And parents, don’t think for a minute that your child’s college education will be different because you are sending your son or daughter to a school that has been historically religious or tied to a particular denomination. Having spoken at dozens of campuses across the nation, I know firsthand that some of the most vehemently liberal schools were built one or more centuries ago by some branch of Christianity. When historically Christian colleges trade “liberal arts” for “liberal agenda” — it is tragic, as is the effect they have on young lives.
I remember being scheduled to speak at a historically Methodist school, and being canceled on the day of the event. The president pleaded with me to “understand,” saying, “You’d thank me for canceling … I have an insurrection on my hands.”
Oddly, this particular school had hosted a Wiccan wedding in its chapel only weeks before my scheduled lecture. I wonder what John and Charles Wesley would think of a school where faculty, students, and administration were OK with an occultist ceremony presided over by a witch — but a priori would refuse to hear what a Christian educator, author, and minister might say.
Imagine a Baptist university where we had scheduled a speaker to give a lecture on the fossil record. This particular university, known for making much of its Baptist heritage, had in its speaker series featured a lecture on gay poetry by a presenter who had an undergrad degree only. At the request of some students (and working through approved university protocols), our ministry helped bring a geologist to campus who was to lecture on objections to Darwinism from within the scientific community.
“A fair result can be obtained only by fully stating and balancing the facts and arguments on both sides of each question.”
Thus began major pushback and a petition signed by many professors. They demanded this speaker be canceled on the grounds that one who questioned evolution was clearly “not scientific.” In the local newspaper, representatives from the faculty accused this speaker of not being “an academic.” We pointed out that his Ph.D. was from Oxford. Again, it’s the irony of 21st century higher education: At a historically religious school, a gay poet with a bachelor’s degree is welcomed, but a Ph.D. whose research might possibly undermine Darwin must not be heard. Caveat emptor.
G.K. Chesterton, a renowned Christian scholar from a century ago, wrote of “the white horse of truth,” which — though scarred and wounded — would ultimately stand tall and unvanquished at the end of time. This is an encouraging thought when colleges hold so many issues sacrosanct and absolutely off-limits for critical discussion or question: global warming, sexual orientation, abortion, the nature of morality, capitalism vs. socialism, American exceptionalism, diversity, Islam and terrorism, egalitarianism, et al.
Ironically enough, what has become the not-up-for-discussion doctrinal foundations of American academia — the presuppositions of evolution — were encouraged for debate by none other than Charles Darwin. The famed naturalist’s call for evaluation of his theory should really be applied to other issues as well: “A fair result can be obtained only by fully stating and balancing the facts and arguments on both sides of each question.”
But for too many unsuspecting students — and their beleaguered benefactors who pay the tuition bill — the pressure is to question nothing and to comply completely.

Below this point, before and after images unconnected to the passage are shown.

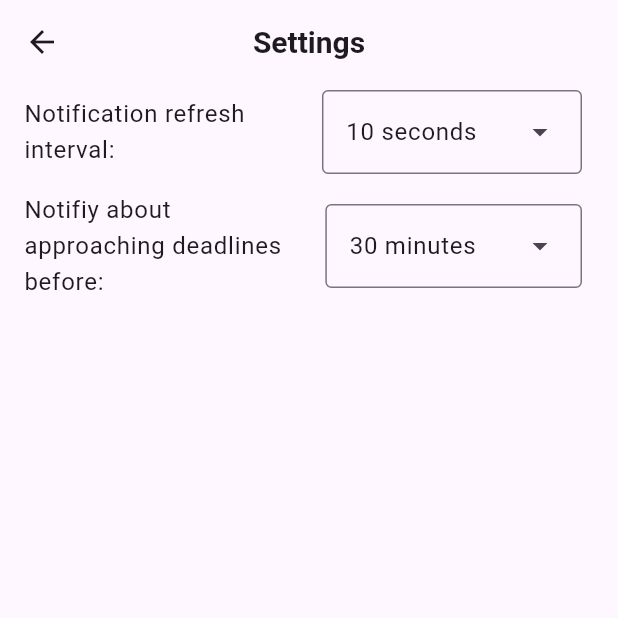
After one commit to FurqanBhat/Canvas-Connect, a Flutter app: the Settings screen opened directly, on a phone screen of 412 x 824 dp, the top half of it. The commit adds this screen. Run offline on Flutter 3.47's test engine with Material 3 defaults, Android fonts, the phone set to English and light mode, and no system bars; our stand-ins replace flutter_html, flutter_local_notifications, flutter_spinkit, shared_preferences; missing offline and left inert: flutter_background_service, pdf_viewer_plugin; accounts and stored records are empty.

Commit message:
Add approaching deadline notifications and settings screen
Notify user of approaching deadline, and add a settings screen to set
update interval and deadline notification duration.

```diff
--- a/lib/models/LoginModel.dart
+++ b/lib/models/LoginModel.dart
@@ -1,5 +1,7 @@
 import 'package:flutter/material.dart';
 import 'package:shared_preferences/shared_preferences.dart';
+
+import 'package:canvas_connect/shared/service.dart';
 
 class LoginModel {
   static String _token = "";
@@ -15,6 +17,9 @@ class LoginModel {
 
   static loginstart() async {
     await _loadLoginData();
+
+    /* Start notification service */
+    notificationService.startService();
   }
 
   static _loadLoginData() async {
--- a/lib/screen/course_list.dart
+++ b/lib/screen/course_list.dart
@@ -6,6 +6,7 @@ import 'package:canvas_connect/screen/assignments.dart';
 import 'package:canvas_connect/screen/course_screen.dart';
 import 'package:canvas_connect/screen/conversations.dart';
 import 'package:canvas_connect/screen/login_screen.dart';
+import 'package:canvas_connect/screen/settings.dart';
 import 'package:canvas_connect/models/CoursesModel.dart';
 import 'package:flutter/material.dart';
 import 'package:flutter/widgets.dart';
@@ -59,6 +60,14 @@ class CourseList extends StatelessWidget {
               onTap: () {
                 Navigator.of(context).push(MaterialPageRoute(
                     builder: (context) => Conversations()));
+              },
+            ),
+            ListTile(
+              leading: const Icon(Icons.settings),
+              title: const Text("Settings"),
+              onTap: () {
+                Navigator.of(context).push(MaterialPageRoute(
+                    builder: (context) => Settings()));
               },
             ),
           ],
--- /dev/null
+++ b/lib/screen/settings.dart
@@ -0,0 +1,77 @@
+import 'package:flutter/material.dart';
+import 'package:shared_preferences/shared_preferences.dart';
+
+import 'package:canvas_connect/shared/service.dart';
+
+class Settings extends StatelessWidget {
+  @override
+  Widget build(BuildContext context) {
+    return Scaffold(
+      appBar: AppBar(
+        title: const Text(
+          "Settings",
+          style: TextStyle(
+            fontSize: 20,
+            fontWeight: FontWeight.bold,
+          ),
+        ),
+        centerTitle: true,
+        leading: IconButton(
+          icon: const Icon(Icons.arrow_back_outlined),
+          onPressed: () {
+            Navigator.pop(context);
+          },
+        ),
+      ),
+      body: ListView(
+        children: [
+           ListTile(
+            title: const Text("Notification refresh interval:"),
+            trailing: DropdownMenu<Duration>(
+              dropdownMenuEntries: const [
+                DropdownMenuEntry(value: Duration(seconds: 10), label: "10 seconds"),
+                DropdownMenuEntry(value: Duration(minutes: 15), label: "15 minutes"),
+                DropdownMenuEntry(value: Duration(minutes: 15), label: "30 minutes"),
+                DropdownMenuEntry(value: Duration(hours: 1), label: "1 hour"),
+                DropdownMenuEntry(value: Duration(hours: 2), label: "2 hours"),
+                DropdownMenuEntry(value: Duration(hours: 3), label: "3 hours"),
+              ],
+              initialSelection: const Duration(seconds: 10),
+              onSelected: (value) async {
+                final SharedPreferences preferences = await SharedPreferences.getInstance();
+
+                preferences.setInt("updateInterval", value!.inSeconds);
+
+                /* Restart notification service to make change effective */
+                restartService();
+              },
+            ),
+          ),
+          ListTile(
+            title: const Text("Notifiy about approaching deadlines before:"),
+            trailing: DropdownMenu<Duration>(
+              dropdownMenuEntries: const [
+                DropdownMenuEntry(value: Duration(minutes: 30), label: "30 minutes"),
+                DropdownMenuEntry(value: Duration(hours: 1), label: "1 hour"),
+                DropdownMenuEntry(value: Duration(hours: 2), label: "2 hours"),
+                DropdownMenuEntry(value: Duration(hours: 3), label: "3 hours"),
+                DropdownMenuEntry(value: Duration(hours: 6), label: "6 hours"),
+                DropdownMenuEntry(value: Duration(hours: 12), label: "12 hours"),
+                DropdownMenuEntry(value: Duration(days: 1), label: "1 day"),
+              ],
+              initialSelection: const Duration(minutes: 30),
+              onSelected: (value) async {
+                final SharedPreferences preferences = await SharedPreferences.getInstance();
+
+                preferences.setInt("notifyBeforeDuration", value!.inSeconds);
+
+                /* Restart notification service to make change effective */
+                restartService();
+              },
+            ),
+          )
+        ],
+      ),
+    );
+  }
+}
```
Also changed, not shown: lib/main.dart (+5 -75 lines), lib/models/CoursesModel.dart (+30 -3 lines), lib/shared/http.dart (added, +10 -0 lines), lib/shared/service.dart (added, +102 -0 lines).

Dr. Alex McFarland is a religion and culture expert, national talk show host, speaker and author of 18 books, including the new “Abandoned Faith.” He also serves as director for Christian Worldview and Apologetics at the Christian Worldview Center of North Greenville University in Greenville, South Carolina, and spent 20-plus years training teens and adults in the biblical worldview, including as Teen Apologetics Director at Focus on the Family.